* **Data records**:
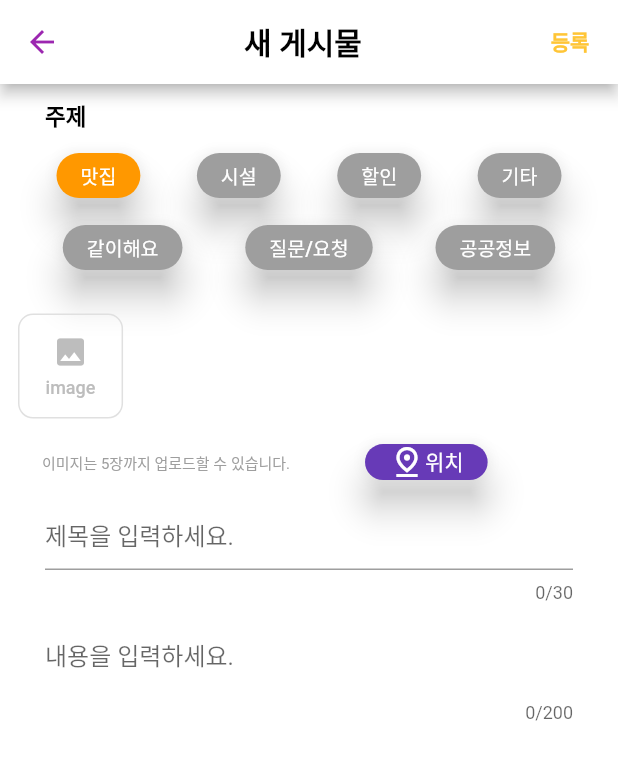
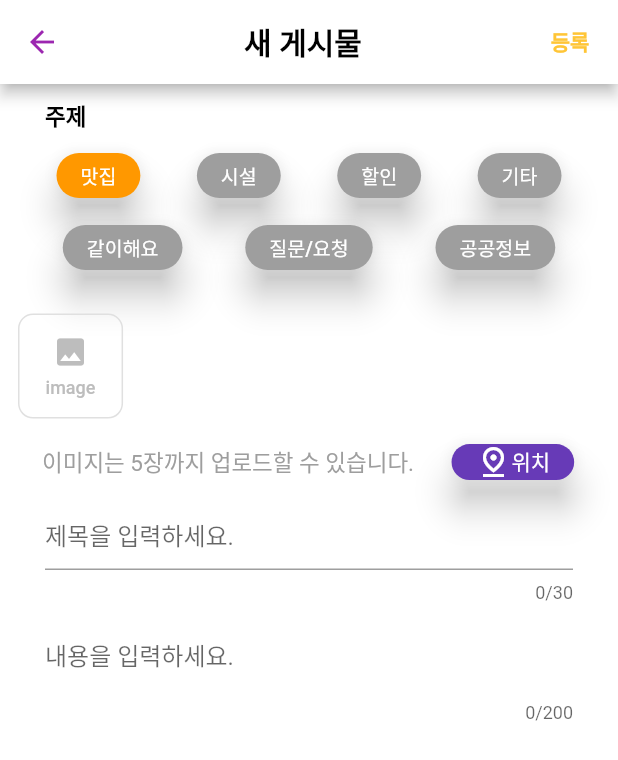
Before and after one commit to SchrodingerLivingAlone/Schrodinger-client, a Flutter app: the PostPage screen opened by its route, on a phone screen of 412 x 824 dp. Shown: the top 760 px of the screen. Run offline on Flutter 3.47's test engine with Material 2 defaults, Android fonts, the phone set to English and light mode, and no system bars; our stand-ins replace flutter_riverpod, fluttertoast, image_picker.

Commit message:
feat: post_image avaiable2

```diff
--- a/lib/town_info/post_page.dart
+++ b/lib/town_info/post_page.dart
@@ -188,8 +188,8 @@ class _PostPageState extends State<PostPage> {
               child: Row(
                 children: [
                   Padding(
-                    padding: const EdgeInsets.fromLTRB(8.0,0,50.0,0),
-                    child: const Text('이미지는 5장까지 업로드할 수 있습니다.', style: TextStyle(fontSize: 10, color: Colors.grey),),
+                    padding: const EdgeInsets.fromLTRB(8.0,0,25.0,0),
+                    child: const Text('이미지는 5장까지 업로드할 수 있습니다.', style: TextStyle(fontSize: 15, color: Colors.grey),),
                   ),
                   ElevatedButton(
                     style: ElevatedButton.styleFrom(
```
Also changed, not shown: lib/town_info/post_location.dart (added).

* **Task statement**: Only lines with the word "이미지는" are wanted. Find and copy them from the records above.

* **Answer to this task**:
-                    child: const Text('이미지는 5장까지 업로드할 수 있습니다.', style: TextStyle(fontSize: 10, color: Colors.grey),),
+                    child: const Text('이미지는 5장까지 업로드할 수 있습니다.', style: TextStyle(fontSize: 15, color: Colors.grey),),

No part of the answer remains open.